*** EXERCISE DATA Section Begins ***

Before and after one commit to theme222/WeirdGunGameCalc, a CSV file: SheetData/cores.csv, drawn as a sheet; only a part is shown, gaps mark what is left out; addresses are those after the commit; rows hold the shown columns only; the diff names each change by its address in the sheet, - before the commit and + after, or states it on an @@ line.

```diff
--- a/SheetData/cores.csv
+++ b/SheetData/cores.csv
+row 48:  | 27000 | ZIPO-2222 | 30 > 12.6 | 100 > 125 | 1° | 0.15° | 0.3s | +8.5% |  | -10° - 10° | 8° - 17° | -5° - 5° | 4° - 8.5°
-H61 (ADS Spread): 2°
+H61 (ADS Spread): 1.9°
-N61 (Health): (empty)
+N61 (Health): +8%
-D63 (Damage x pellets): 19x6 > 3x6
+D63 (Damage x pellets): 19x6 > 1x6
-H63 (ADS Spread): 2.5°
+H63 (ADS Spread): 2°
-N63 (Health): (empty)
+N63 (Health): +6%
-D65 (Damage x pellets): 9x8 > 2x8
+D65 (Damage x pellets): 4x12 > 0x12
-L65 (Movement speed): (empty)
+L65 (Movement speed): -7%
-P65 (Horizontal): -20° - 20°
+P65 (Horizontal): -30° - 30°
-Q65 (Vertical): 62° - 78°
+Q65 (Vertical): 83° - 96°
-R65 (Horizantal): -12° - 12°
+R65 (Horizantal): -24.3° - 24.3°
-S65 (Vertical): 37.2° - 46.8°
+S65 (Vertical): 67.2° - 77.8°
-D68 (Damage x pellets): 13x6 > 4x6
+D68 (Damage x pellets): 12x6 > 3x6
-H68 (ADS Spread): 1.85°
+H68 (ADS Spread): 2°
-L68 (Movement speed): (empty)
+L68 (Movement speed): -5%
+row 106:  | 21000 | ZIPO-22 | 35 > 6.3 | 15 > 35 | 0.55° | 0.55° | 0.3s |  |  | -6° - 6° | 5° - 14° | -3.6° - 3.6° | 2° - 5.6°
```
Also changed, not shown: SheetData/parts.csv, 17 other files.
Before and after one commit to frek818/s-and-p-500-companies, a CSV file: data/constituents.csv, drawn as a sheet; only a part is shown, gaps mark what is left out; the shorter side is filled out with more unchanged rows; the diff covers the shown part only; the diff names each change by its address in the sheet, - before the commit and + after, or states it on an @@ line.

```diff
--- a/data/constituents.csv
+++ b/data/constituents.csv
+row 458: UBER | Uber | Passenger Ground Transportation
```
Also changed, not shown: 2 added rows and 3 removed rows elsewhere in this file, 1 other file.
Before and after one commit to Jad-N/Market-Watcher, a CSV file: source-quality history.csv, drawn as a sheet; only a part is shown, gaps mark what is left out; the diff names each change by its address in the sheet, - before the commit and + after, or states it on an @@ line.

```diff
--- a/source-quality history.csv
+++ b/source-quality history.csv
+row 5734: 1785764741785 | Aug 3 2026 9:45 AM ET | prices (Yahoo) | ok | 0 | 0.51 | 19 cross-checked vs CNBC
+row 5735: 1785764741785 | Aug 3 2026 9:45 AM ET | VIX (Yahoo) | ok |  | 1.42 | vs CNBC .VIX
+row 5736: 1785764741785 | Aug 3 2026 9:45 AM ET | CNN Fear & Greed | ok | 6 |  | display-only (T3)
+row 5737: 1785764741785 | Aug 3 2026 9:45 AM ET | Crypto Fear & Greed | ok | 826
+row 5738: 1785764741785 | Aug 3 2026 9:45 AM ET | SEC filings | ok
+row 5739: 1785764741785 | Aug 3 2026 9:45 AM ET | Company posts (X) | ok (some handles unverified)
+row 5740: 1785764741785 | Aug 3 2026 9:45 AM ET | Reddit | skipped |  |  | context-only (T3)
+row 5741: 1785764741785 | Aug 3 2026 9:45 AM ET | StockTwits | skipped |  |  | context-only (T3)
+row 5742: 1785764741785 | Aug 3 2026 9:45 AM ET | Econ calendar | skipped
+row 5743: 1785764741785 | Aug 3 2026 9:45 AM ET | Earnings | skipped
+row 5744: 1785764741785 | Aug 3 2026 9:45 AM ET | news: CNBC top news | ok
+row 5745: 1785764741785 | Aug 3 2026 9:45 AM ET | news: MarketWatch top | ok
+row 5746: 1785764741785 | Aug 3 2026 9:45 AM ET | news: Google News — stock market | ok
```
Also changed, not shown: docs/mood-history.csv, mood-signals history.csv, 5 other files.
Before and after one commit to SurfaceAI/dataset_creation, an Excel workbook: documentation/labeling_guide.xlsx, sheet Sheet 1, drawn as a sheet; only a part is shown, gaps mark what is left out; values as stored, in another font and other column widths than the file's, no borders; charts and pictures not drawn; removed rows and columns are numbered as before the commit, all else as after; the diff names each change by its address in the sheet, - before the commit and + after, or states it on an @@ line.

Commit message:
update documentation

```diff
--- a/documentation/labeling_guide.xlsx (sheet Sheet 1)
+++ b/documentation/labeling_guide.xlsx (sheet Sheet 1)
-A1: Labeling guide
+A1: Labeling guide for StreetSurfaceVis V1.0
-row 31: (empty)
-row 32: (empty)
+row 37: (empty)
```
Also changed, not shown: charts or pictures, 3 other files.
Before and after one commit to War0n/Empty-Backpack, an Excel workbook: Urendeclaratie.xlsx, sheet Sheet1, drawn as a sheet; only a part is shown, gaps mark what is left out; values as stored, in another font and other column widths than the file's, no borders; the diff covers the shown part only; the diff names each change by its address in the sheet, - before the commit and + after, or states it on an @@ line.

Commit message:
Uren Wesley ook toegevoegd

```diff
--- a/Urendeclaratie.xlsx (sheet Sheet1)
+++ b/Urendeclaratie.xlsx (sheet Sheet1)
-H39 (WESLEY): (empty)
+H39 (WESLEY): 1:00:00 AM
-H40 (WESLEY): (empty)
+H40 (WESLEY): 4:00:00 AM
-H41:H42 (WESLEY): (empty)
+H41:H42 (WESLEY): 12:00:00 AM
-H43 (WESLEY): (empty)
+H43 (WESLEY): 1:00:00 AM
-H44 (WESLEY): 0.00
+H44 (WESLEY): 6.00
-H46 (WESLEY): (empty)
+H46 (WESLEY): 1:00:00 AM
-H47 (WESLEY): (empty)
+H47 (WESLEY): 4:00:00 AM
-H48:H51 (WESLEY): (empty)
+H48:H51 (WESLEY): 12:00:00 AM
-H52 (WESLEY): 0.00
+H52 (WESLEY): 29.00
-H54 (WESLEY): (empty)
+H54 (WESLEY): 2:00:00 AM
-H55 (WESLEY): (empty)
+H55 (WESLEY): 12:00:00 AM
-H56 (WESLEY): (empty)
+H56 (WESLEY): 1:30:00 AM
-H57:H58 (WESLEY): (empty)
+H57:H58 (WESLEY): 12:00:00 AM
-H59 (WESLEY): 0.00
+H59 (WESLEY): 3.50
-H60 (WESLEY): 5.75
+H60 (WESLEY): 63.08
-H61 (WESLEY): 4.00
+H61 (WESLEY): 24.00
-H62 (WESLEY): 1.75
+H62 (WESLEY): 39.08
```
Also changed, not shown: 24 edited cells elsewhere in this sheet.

*** EXERCISE DATA Section Ends ***

» **PROBLEM**: Would you mind giving all the records again exactly?

» **ANSWER TO THIS EXERCISE**:
Before and after one commit to theme222/WeirdGunGameCalc, a CSV file: SheetData/cores.csv, drawn as a sheet; only a part is shown, gaps mark what is left out; addresses are those after the commit; rows hold the shown columns only; the diff names each change by its address in the sheet, - before the commit and + after, or states it on an @@ line.

```diff
--- a/SheetData/cores.csv
+++ b/SheetData/cores.csv
+row 48:  | 27000 | ZIPO-2222 | 30 > 12.6 | 100 > 125 | 1° | 0.15° | 0.3s | +8.5% |  | -10° - 10° | 8° - 17° | -5° - 5° | 4° - 8.5°
-H61 (ADS Spread): 2°
+H61 (ADS Spread): 1.9°
-N61 (Health): (empty)
+N61 (Health): +8%
-D63 (Damage x pellets): 19x6 > 3x6
+D63 (Damage x pellets): 19x6 > 1x6
-H63 (ADS Spread): 2.5°
+H63 (ADS Spread): 2°
-N63 (Health): (empty)
+N63 (Health): +6%
-D65 (Damage x pellets): 9x8 > 2x8
+D65 (Damage x pellets): 4x12 > 0x12
-L65 (Movement speed): (empty)
+L65 (Movement speed): -7%
-P65 (Horizontal): -20° - 20°
+P65 (Horizontal): -30° - 30°
-Q65 (Vertical): 62° - 78°
+Q65 (Vertical): 83° - 96°
-R65 (Horizantal): -12° - 12°
+R65 (Horizantal): -24.3° - 24.3°
-S65 (Vertical): 37.2° - 46.8°
+S65 (Vertical): 67.2° - 77.8°
-D68 (Damage x pellets): 13x6 > 4x6
+D68 (Damage x pellets): 12x6 > 3x6
-H68 (ADS Spread): 1.85°
+H68 (ADS Spread): 2°
-L68 (Movement speed): (empty)
+L68 (Movement speed): -5%
+row 106:  | 21000 | ZIPO-22 | 35 > 6.3 | 15 > 35 | 0.55° | 0.55° | 0.3s |  |  | -6° - 6° | 5° - 14° | -3.6° - 3.6° | 2° - 5.6°
```
Also changed, not shown: SheetData/parts.csv, 17 other files.
Before and after one commit to frek818/s-and-p-500-companies, a CSV file: data/constituents.csv, drawn as a sheet; only a part is shown, gaps mark what is left out; the shorter side is filled out with more unchanged rows; the diff covers the shown part only; the diff names each change by its address in the sheet, - before the commit and + after, or states it on an @@ line.

```diff
--- a/data/constituents.csv
+++ b/data/constituents.csv
+row 458: UBER | Uber | Passenger Ground Transportation
```
Also changed, not shown: 2 added rows and 3 removed rows elsewhere in this file, 1 other file.
Before and after one commit to Jad-N/Market-Watcher, a CSV file: source-quality history.csv, drawn as a sheet; only a part is shown, gaps mark what is left out; the diff names each change by its address in the sheet, - before the commit and + after, or states it on an @@ line.

```diff
--- a/source-quality history.csv
+++ b/source-quality history.csv
+row 5734: 1785764741785 | Aug 3 2026 9:45 AM ET | prices (Yahoo) | ok | 0 | 0.51 | 19 cross-checked vs CNBC
+row 5735: 1785764741785 | Aug 3 2026 9:45 AM ET | VIX (Yahoo) | ok |  | 1.42 | vs CNBC .VIX
+row 5736: 1785764741785 | Aug 3 2026 9:45 AM ET | CNN Fear & Greed | ok | 6 |  | display-only (T3)
+row 5737: 1785764741785 | Aug 3 2026 9:45 AM ET | Crypto Fear & Greed | ok | 826
+row 5738: 1785764741785 | Aug 3 2026 9:45 AM ET | SEC filings | ok
+row 5739: 1785764741785 | Aug 3 2026 9:45 AM ET | Company posts (X) | ok (some handles unverified)
+row 5740: 1785764741785 | Aug 3 2026 9:45 AM ET | Reddit | skipped |  |  | context-only (T3)
+row 5741: 1785764741785 | Aug 3 2026 9:45 AM ET | StockTwits | skipped |  |  | context-only (T3)
+row 5742: 1785764741785 | Aug 3 2026 9:45 AM ET | Econ calendar | skipped
+row 5743: 1785764741785 | Aug 3 2026 9:45 AM ET | Earnings | skipped
+row 5744: 1785764741785 | Aug 3 2026 9:45 AM ET | news: CNBC top news | ok
+row 5745: 1785764741785 | Aug 3 2026 9:45 AM ET | news: MarketWatch top | ok
+row 5746: 1785764741785 | Aug 3 2026 9:45 AM ET | news: Google News — stock market | ok
```
Also changed, not shown: docs/mood-history.csv, mood-signals history.csv, 5 other files.
Before and after one commit to SurfaceAI/dataset_creation, an Excel workbook: documentation/labeling_guide.xlsx, sheet Sheet 1, drawn as a sheet; only a part is shown, gaps mark what is left out; values as stored, in another font and other column widths than the file's, no borders; charts and pictures not drawn; removed rows and columns are numbered as before the commit, all else as after; the diff names each change by its address in the sheet, - before the commit and + after, or states it on an @@ line.

Commit message:
update documentation

```diff
--- a/documentation/labeling_guide.xlsx (sheet Sheet 1)
+++ b/documentation/labeling_guide.xlsx (sheet Sheet 1)
-A1: Labeling guide
+A1: Labeling guide for StreetSurfaceVis V1.0
-row 31: (empty)
-row 32: (empty)
+row 37: (empty)
```
Also changed, not shown: charts or pictures, 3 other files.
Before and after one commit to War0n/Empty-Backpack, an Excel workbook: Urendeclaratie.xlsx, sheet Sheet1, drawn as a sheet; only a part is shown, gaps mark what is left out; values as stored, in another font and other column widths than the file's, no borders; the diff covers the shown part only; the diff names each change by its address in the sheet, - before the commit and + after, or states it on an @@ line.

Commit message:
Uren Wesley ook toegevoegd

```diff
--- a/Urendeclaratie.xlsx (sheet Sheet1)
+++ b/Urendeclaratie.xlsx (sheet Sheet1)
-H39 (WESLEY): (empty)
+H39 (WESLEY): 1:00:00 AM
-H40 (WESLEY): (empty)
+H40 (WESLEY): 4:00:00 AM
-H41:H42 (WESLEY): (empty)
+H41:H42 (WESLEY): 12:00:00 AM
-H43 (WESLEY): (empty)
+H43 (WESLEY): 1:00:00 AM
-H44 (WESLEY): 0.00
+H44 (WESLEY): 6.00
-H46 (WESLEY): (empty)
+H46 (WESLEY): 1:00:00 AM
-H47 (WESLEY): (empty)
+H47 (WESLEY): 4:00:00 AM
-H48:H51 (WESLEY): (empty)
+H48:H51 (WESLEY): 12:00:00 AM
-H52 (WESLEY): 0.00
+H52 (WESLEY): 29.00
-H54 (WESLEY): (empty)
+H54 (WESLEY): 2:00:00 AM
-H55 (WESLEY): (empty)
+H55 (WESLEY): 12:00:00 AM
-H56 (WESLEY): (empty)
+H56 (WESLEY): 1:30:00 AM
-H57:H58 (WESLEY): (empty)
+H57:H58 (WESLEY): 12:00:00 AM
-H59 (WESLEY): 0.00
+H59 (WESLEY): 3.50
-H60 (WESLEY): 5.75
+H60 (WESLEY): 63.08
-H61 (WESLEY): 4.00
+H61 (WESLEY): 24.00
-H62 (WESLEY): 1.75
+H62 (WESLEY): 39.08
```
Also changed, not shown: 24 edited cells elsewhere in this sheet.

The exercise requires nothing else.